Your objective:
Return each line of the listing below, unchanged, and omit the images.

==============================

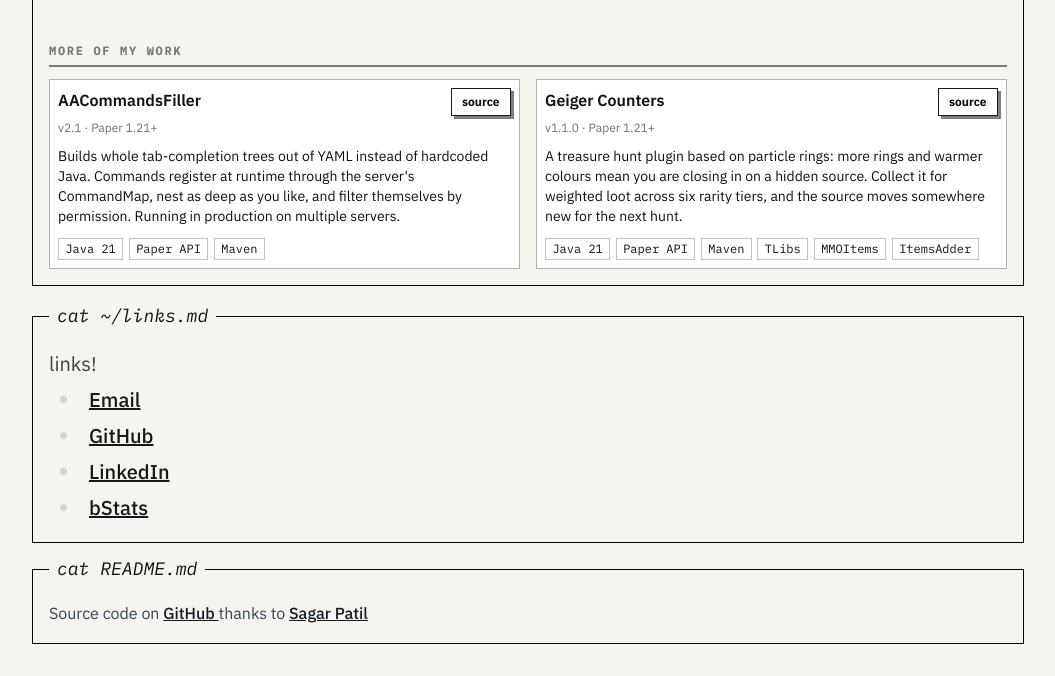
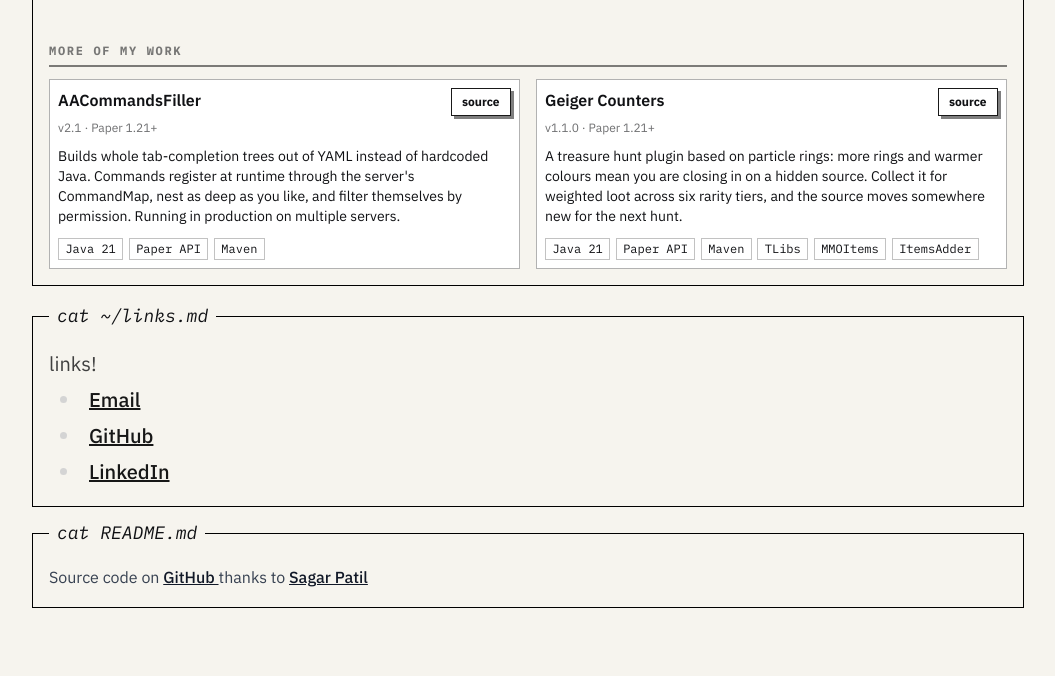
Before and after one commit to JustinasLaunikonis/portfolio, a plain HTML site: page index.html in a window 1280 px wide. Shown: the part 3357-4033 px from the top of the page, without its empty margins (112-1167 px from the left). After the commit the page ends 3997 px from the top, so only its background shows below. Drawn offline with Linux system fonts and the light colour scheme.

Commit message:
Remove bStats link from the links section
Co-Authored-By: Claude Opus 5.5 <noreply@anthropic.com>

```diff
--- a/index.html
+++ b/index.html
@@ -1269,7 +1269,6 @@
 <li><a href="mailto:justinas.launikonis@gmail.com">Email</a></li>
 <li><a href="https://github.com/justinasla" rel="noopener noreferrer" target="_blank">GitHub</a></li>
 <li><a href="https://www.linkedin.com/in/justinaslaunikonis/" rel="noopener noreferrer" target="_blank">LinkedIn</a></li>
-<li><a href="https://bstats.org/author/JustinasLa" rel="noopener noreferrer" target="_blank">bStats</a></li>
 </ul>
 </article>
 </fieldset>
```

==============================

Task result:
Before and after one commit to JustinasLaunikonis/portfolio, a plain HTML site: page index.html in a window 1280 px wide. Shown: the part 3357-4033 px from the top of the page, without its empty margins (112-1167 px from the left). After the commit the page ends 3997 px from the top, so only its background shows below. Drawn offline with Linux system fonts and the light colour scheme.

Commit message:
Remove bStats link from the links section
Co-Authored-By: Claude Opus 5.5 <noreply@anthropic.com>

```diff
--- a/index.html
+++ b/index.html
@@ -1269,7 +1269,6 @@
 <li><a href="mailto:justinas.launikonis@gmail.com">Email</a></li>
 <li><a href="https://github.com/justinasla" rel="noopener noreferrer" target="_blank">GitHub</a></li>
 <li><a href="https://www.linkedin.com/in/justinaslaunikonis/" rel="noopener noreferrer" target="_blank">LinkedIn</a></li>
-<li><a href="https://bstats.org/author/JustinasLa" rel="noopener noreferrer" target="_blank">bStats</a></li>
 </ul>
 </article>
 </fieldset>
```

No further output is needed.